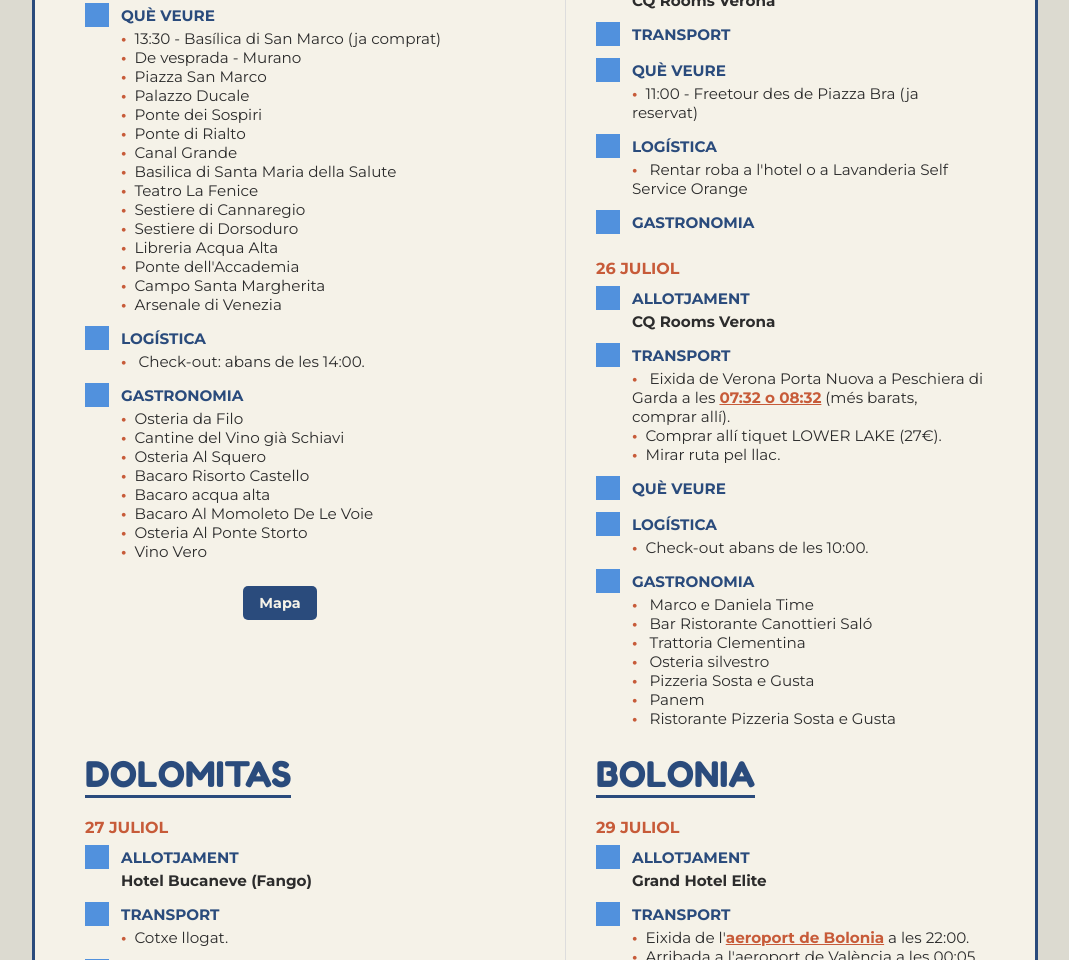
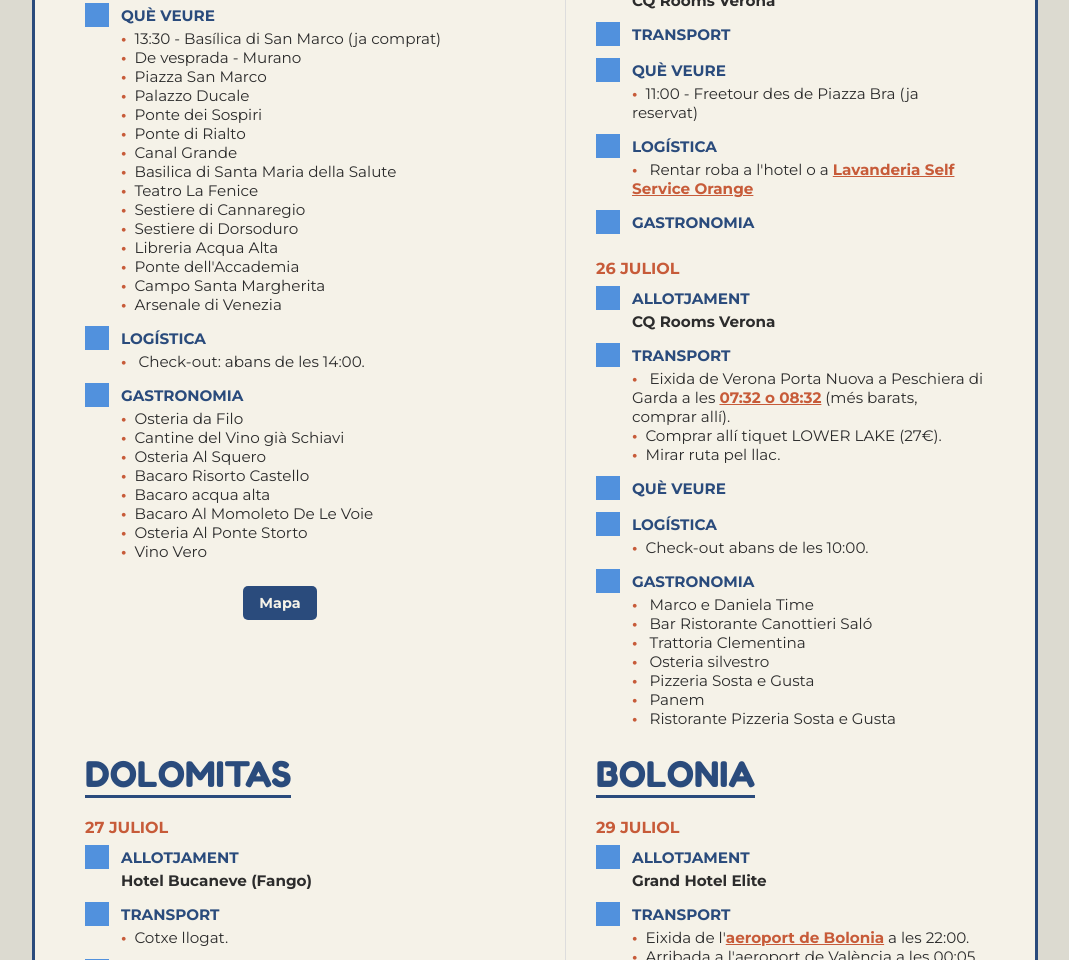
Before and after one commit to alborgar/italia, a plain HTML site: page index.html in a window 1280 px wide. Shown: the part 1233-2193 px from the top of the page, without its empty margins (105-1174 px from the left). Drawn offline with Linux system fonts and the light colour scheme; grey boxes are pictures that could not be loaded.

Commit message:
Update index.html

```diff
--- a/index.html
+++ b/index.html
@@ -247,7 +247,7 @@
                 </div>
                 <div class="item-line"><img src="https://cdn-icons-png.flaticon.com/512/64/64673.png" class="icon"><strong>LOGÍSTICA</strong></div>
                 <div class="item-content">
-                    <span class="dot">•</span> Rentar roba a l'hotel o a <a href="https://maps.app.goo.gl/sKQBTULTk5muPRVz8" target="_blank"></a>Lavanderia Self Service Orange</a>
+                    <span class="dot">•</span> Rentar roba a l'hotel o a <a href="https://maps.app.goo.gl/sKQBTULTk5muPRVz8" target="_blank">Lavanderia Self Service Orange</a>
 
                 </div>
                 <div class="item-line"><img src="https://cdn-icons-png.flaticon.com/128/685/685352.png" class="icon"><strong>GASTRONOMIA</strong></div>
```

———

## What you have to do
For every line of the records that has the word "item" in it, make a copy.

## Result
                 <div class="item-line"><img src="https://cdn-icons-png.flaticon.com/512/64/64673.png" class="icon"><strong>LOGÍSTICA</strong></div>
                 <div class="item-content">
                 <div class="item-line"><img src="https://cdn-icons-png.flaticon.com/128/685/685352.png" class="icon"><strong>GASTRONOMIA</strong></div>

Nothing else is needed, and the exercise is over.